■ Data provided ■

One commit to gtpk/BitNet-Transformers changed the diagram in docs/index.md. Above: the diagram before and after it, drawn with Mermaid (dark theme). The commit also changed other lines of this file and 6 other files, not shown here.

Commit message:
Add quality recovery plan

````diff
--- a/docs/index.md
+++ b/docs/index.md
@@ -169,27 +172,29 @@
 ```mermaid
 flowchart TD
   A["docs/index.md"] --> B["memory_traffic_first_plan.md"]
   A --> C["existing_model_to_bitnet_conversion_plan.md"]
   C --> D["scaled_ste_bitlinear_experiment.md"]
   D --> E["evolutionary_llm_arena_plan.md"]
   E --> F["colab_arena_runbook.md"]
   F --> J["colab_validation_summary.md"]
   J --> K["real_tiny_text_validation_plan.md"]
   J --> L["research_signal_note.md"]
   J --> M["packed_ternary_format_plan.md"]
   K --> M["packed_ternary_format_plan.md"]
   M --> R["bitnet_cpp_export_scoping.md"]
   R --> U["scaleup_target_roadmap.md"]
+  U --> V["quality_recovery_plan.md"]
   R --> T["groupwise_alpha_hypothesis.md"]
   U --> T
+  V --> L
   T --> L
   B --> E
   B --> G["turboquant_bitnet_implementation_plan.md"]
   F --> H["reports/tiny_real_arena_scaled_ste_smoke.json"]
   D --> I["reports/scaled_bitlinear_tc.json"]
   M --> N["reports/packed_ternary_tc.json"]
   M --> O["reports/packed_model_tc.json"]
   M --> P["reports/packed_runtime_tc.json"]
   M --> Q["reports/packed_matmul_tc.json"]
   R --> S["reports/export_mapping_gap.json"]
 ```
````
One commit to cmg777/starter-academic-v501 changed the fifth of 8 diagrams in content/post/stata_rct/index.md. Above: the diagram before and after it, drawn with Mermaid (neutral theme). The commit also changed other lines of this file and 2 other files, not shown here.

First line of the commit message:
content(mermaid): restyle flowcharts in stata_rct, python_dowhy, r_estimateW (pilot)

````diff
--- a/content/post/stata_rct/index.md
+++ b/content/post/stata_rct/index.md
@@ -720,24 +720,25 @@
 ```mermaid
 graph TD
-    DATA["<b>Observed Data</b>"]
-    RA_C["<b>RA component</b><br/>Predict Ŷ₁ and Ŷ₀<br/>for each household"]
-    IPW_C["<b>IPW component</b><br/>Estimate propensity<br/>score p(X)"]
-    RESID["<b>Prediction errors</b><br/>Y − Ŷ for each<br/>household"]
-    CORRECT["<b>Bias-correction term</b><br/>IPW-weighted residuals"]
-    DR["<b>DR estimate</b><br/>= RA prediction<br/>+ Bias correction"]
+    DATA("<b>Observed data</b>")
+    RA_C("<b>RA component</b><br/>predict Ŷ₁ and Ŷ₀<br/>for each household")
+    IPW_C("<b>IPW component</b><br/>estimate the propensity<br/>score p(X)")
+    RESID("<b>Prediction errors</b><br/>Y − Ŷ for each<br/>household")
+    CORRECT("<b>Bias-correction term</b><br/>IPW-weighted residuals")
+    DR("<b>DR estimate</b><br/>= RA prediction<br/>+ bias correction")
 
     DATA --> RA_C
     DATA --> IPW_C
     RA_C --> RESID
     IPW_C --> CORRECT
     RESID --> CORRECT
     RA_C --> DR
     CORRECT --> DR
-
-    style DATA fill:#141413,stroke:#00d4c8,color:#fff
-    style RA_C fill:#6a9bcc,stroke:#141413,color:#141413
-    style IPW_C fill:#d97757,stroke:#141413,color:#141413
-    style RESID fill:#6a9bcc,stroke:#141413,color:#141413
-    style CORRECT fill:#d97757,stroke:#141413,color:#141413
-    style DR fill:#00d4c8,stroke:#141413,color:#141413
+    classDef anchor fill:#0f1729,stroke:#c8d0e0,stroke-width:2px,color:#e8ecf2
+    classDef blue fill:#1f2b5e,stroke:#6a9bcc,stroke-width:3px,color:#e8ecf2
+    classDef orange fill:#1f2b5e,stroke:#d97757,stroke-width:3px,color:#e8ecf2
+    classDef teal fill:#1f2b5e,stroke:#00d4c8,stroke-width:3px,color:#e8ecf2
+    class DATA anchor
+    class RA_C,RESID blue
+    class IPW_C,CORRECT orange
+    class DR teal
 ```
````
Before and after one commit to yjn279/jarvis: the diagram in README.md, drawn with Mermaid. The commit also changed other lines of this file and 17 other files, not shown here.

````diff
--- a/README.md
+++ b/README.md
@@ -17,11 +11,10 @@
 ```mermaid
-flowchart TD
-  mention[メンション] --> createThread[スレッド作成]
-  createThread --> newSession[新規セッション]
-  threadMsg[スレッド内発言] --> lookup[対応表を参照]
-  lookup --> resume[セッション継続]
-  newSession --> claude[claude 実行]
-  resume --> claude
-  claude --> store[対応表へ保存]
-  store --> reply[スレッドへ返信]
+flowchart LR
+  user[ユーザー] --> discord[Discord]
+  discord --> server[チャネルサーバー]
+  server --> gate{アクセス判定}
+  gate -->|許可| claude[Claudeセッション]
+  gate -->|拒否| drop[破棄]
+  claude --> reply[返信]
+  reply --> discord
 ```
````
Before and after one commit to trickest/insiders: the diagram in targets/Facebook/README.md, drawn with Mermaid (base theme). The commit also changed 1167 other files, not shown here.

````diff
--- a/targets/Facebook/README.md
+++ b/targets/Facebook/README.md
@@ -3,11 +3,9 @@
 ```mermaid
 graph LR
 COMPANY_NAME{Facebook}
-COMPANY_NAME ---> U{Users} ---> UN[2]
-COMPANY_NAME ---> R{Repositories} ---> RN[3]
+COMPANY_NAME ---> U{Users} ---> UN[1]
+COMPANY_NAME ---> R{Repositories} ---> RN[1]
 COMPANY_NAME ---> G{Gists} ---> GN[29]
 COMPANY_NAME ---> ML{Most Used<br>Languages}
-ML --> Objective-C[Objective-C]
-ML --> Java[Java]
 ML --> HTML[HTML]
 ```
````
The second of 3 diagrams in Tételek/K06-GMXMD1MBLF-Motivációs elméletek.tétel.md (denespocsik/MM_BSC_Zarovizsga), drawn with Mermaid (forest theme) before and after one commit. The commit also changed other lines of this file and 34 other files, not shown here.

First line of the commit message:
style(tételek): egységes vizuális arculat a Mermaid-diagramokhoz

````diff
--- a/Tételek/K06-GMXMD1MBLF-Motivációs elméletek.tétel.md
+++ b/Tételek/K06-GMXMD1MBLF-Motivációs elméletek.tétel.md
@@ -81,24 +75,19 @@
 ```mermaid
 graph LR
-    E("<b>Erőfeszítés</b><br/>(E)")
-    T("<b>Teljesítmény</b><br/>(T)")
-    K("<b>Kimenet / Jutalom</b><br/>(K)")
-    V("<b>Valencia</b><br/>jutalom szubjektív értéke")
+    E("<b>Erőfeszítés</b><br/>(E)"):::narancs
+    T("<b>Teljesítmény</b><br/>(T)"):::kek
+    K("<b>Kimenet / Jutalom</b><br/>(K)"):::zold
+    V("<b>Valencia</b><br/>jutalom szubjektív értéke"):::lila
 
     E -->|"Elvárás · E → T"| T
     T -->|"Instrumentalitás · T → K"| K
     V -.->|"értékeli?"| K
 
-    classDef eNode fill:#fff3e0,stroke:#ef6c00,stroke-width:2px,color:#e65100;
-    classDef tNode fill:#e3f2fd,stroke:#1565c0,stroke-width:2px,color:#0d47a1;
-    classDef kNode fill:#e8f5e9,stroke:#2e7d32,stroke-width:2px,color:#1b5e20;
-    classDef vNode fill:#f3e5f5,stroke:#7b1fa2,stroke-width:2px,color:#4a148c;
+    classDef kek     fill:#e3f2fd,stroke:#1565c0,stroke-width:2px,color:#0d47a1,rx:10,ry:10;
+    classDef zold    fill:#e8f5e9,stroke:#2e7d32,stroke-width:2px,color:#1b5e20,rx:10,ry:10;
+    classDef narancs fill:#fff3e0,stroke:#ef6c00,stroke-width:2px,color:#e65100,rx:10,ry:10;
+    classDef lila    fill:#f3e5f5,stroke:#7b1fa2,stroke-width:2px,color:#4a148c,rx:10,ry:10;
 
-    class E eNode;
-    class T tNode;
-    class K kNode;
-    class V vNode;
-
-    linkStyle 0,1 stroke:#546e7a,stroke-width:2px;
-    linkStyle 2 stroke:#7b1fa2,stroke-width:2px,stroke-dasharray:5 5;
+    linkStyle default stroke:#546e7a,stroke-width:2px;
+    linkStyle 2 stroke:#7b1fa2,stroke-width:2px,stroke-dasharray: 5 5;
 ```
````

■ What you will do ■
Within the entries above, some lines may contain "teal". Report how many, and nothing else.

■ Solution for this problem ■
2